top of page

Notes on Encountering the Best Thing You Never Found




Google search images of Hong Kong, and one immediately gets images after images of its spectacular evening skyline, or its busy streets filled midair with hanging techni-color advertising signs.  They are the jewels of this prosperous and bustling city, signs of its hard working citizens’ aspiring dreams and wishes. 


So when facing with a street labourer pushing towards you a beautifully shining neon sign on a trolley, in an evening of Central, the CBD of Hong Kong, you almost think your own dreams are finally being delivered to you, in person, after one long workday.  Only in close encounter do you see through the brightness that says THE BEST THING WE NEVER FOUND.  Then just when you start wondering what that “thing” could be, it switches to THE BEST THING WE NEVER DID.   The last word an alarming red “DID”.  Could this sign be referring to the holiday break you did not take last winter, or your still missing ideal man?


During this year’s ArtWalk, the annual one-night charity “gallery-crawl”, the artist Yuk King Tan presents another trolley-pushing performance artwork, Open Secret.  While her earlier work Scavenger (2008) employs a cardboard-made HSBC lion sculpture to signal money power and the majesty of capitalist strength, Open Secret turns another iconic symbol of Hong Kong, the neon advertising sign, to reflect upon another type of power force, the brilliancy of consumer desire.  Specifically made for and as part of ArtWalk Extra where arts happen outside the galleries, Open Secret travels along the path where art lovers and patrons stroll from one gallery to the next, mingling amongst pedestrians, traffics and real delivery trolley-men.  Here in this event-specific performance, the contradictory and parallel are multi-faceted and spectacular.  How extraordinary to have a neon sign switched on while it is being delivered on a trolley!  Wait a minute, what power fuels that moving shimmering neon sign, and what drives us to endlessly trying to find?   Is the text talking about the art piece I luckily did not buy or one I regrettably did not buy? How would one know if it is the best thing we never found if we have not even come across it?  Is this trolley-man an artistic performer or another nameless street labourer, and what about the guy pushing another trolley behind him?  What does this trolley-man think of this art performance he is being part of, and what do we think of our city life and its economic system of which we are a part?

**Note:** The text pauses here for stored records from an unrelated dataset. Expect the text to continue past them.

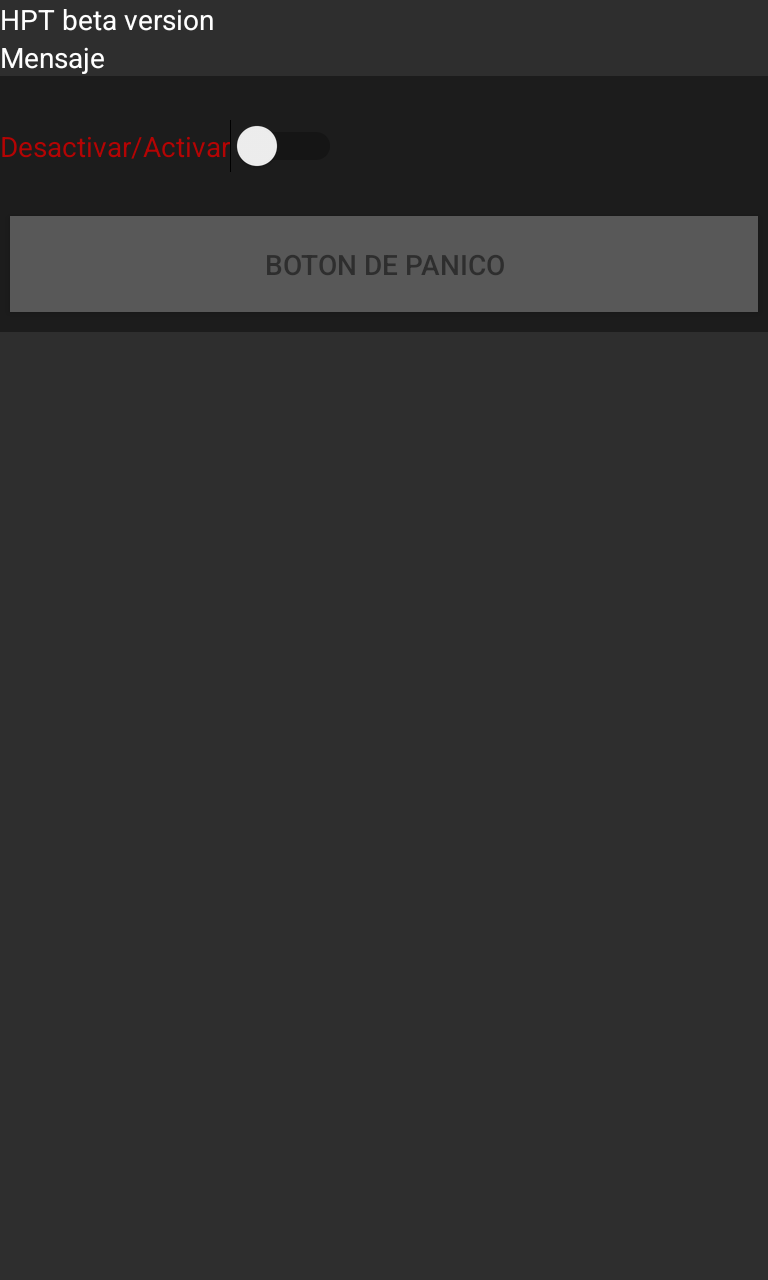
Repository: aludena18/android_apps
Layout: HunterPersonalTrack/res/layout/activity_main.xml
These files come from the project's save history. The layout is drawn as it stood at one moment and after the next save; the edit follows.
It is drawn on a 768 x 1280 px phone screen (xhdpi) without system bars, with theme AppTheme; the app's code is not run.

Above is the layout before, as saved 2015-10-16 21:54:40.

### HunterPersonalTrack/res/layout/activity_main.xml
<LinearLayout xmlns:android="http://schemas.android.com/apk/res/android"
    xmlns:tools="http://schemas.android.com/tools"
    android:layout_width="match_parent"
    android:layout_height="match_parent"
    android:orientation="vertical"
    android:background="#2E2E2E"
    tools:context="com.alg.hunterpersonaltrack.MainActivity" >

    <TextView
        android:layout_width="wrap_content"
        android:layout_height="wrap_content"
        android:textColor="#FFFFFF"
        android:text="@string/hello_world" />

    <TextView
        android:id="@+id/txvMensaje"
        android:layout_width="wrap_content"
        android:layout_height="wrap_content"
        android:textColor="#FFFFFF"
        android:text="@string/etqTxvMensaje" />

    <LinearLayout
        android:layout_width="match_parent"
        android:layout_height="wrap_content"
        android:orientation="vertical"
        android:background="#1C1C1C">

        <Switch
	        android:id="@+id/swtOnOff"
    	    android:layout_width="wrap_content"
        	android:layout_height="50dp"
        	android:layout_marginTop="10dp"
       		android:layout_marginBottom="10dp"
        	android:textColor="#B40404"
        	android:text="@string/etqSwtOnOff" />

	    <Button
    	    android:id="@+id/btnPanico"
        	android:layout_width="match_parent"
	        android:layout_height="wrap_content"
        	android:layout_marginLeft="5dp"
        	android:layout_marginRight="5dp"
        	android:layout_marginBottom="10dp"
        	android:background="#585858"
        	android:textColor="#2E2E2E"
        	android:text="@string/etqBtnPanico"/>

    </LinearLayout>



</LinearLayout>

### HunterPersonalTrack/res/values/strings.xml
<?xml version="1.0" encoding="utf-8"?>
<resources>

    <string name="app_name">Hunter Personal Track</string>
    <string name="hello_world">HPT beta version</string>
    <string name="action_settings">Settings</string>

    <string name="etqSwtOnOff">Desactivar/Activar</string>
    <string name="etqBtnPanico">Boton de Panico</string>
    <string name="etqTxvMensaje">Mensaje</string>

</resources>

Loaded but not shown: HunterPersonalTrack/res/values/styles.xml (common file); HunterPersonalTrack/res/values-v11/styles.xml (common file); HunterPersonalTrack/res/values-v14/styles.xml (common file)

After the next save:
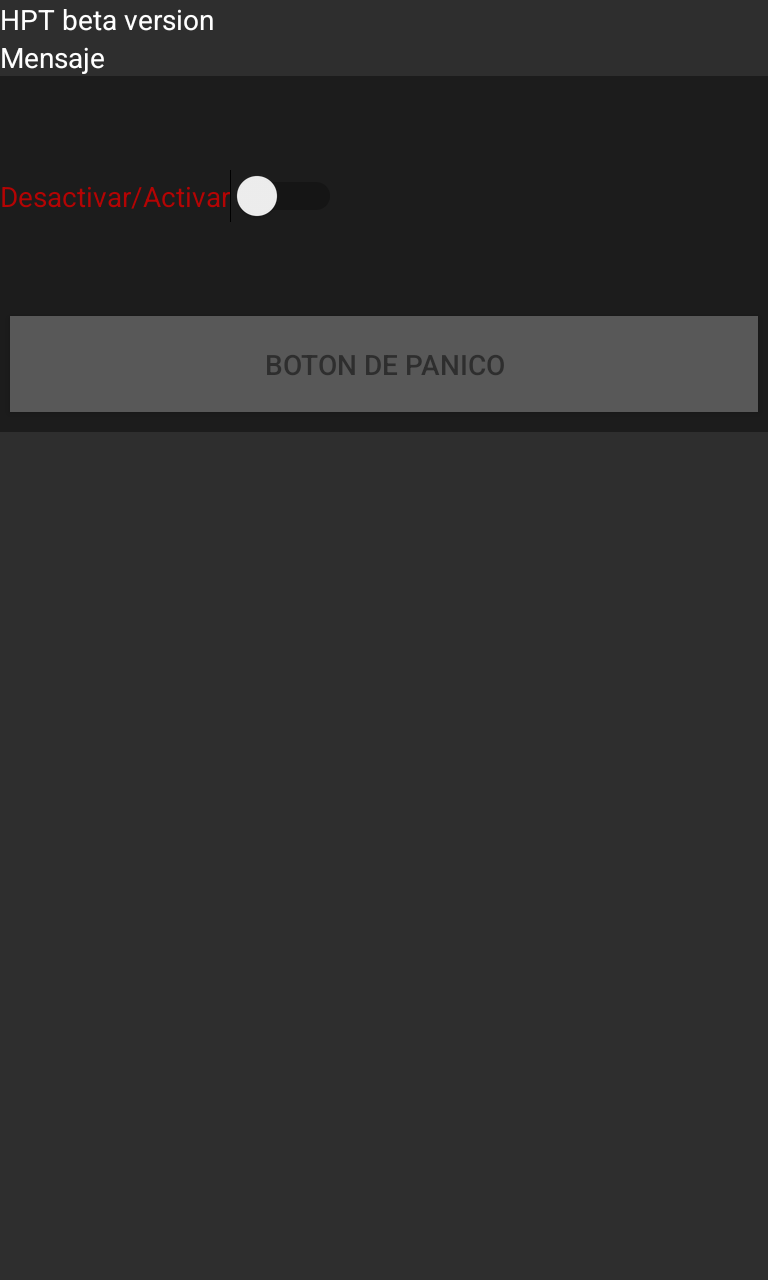
Saved 11 s later.
--- a/HunterPersonalTrack/res/layout/activity_main.xml
+++ b/HunterPersonalTrack/res/layout/activity_main.xml
@@ -28,7 +28,7 @@
         <Switch
 	        android:id="@+id/swtOnOff"
     	    android:layout_width="wrap_content"
-        	android:layout_height="50dp"
+        	android:layout_height="100dp"
         	android:layout_marginTop="10dp"
        		android:layout_marginBottom="10dp"
         	android:textColor="#B40404"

From a distance, looking at the little trolley-man maneuvering his heavy, high voltage cargo across pebble steps while struggling up the steep Aberdeen Road at the end of his performance, one cannot not have empathy towards his labourious endeavour.  It is unlikely, however, that those wine drinking onlookers outside art galleries are contemplating what it means to be part of “alienated labour”- a reflection that requires a moment of soberness.  Like the citizens living in this city, most of time we are too intoxicated in chasing dreams we do not aware what it takes to fuel this neon brilliance.  For how often are we reminded that our fetishism of commodities and status – the best things we could have, is quietly supported by a population of anonymous manual workers?  On the other hand, if for just one moment we do have empathy for our trolley-man, we probably could do with some for ourselves since we are all part of the same system.


May be, what open secret Tan refers to is not that winter holiday we have missed after all, but the parallel universe that runs along and below our spectacular skyline.



© 2023 TIK YU artist all rights reserved

bottom of page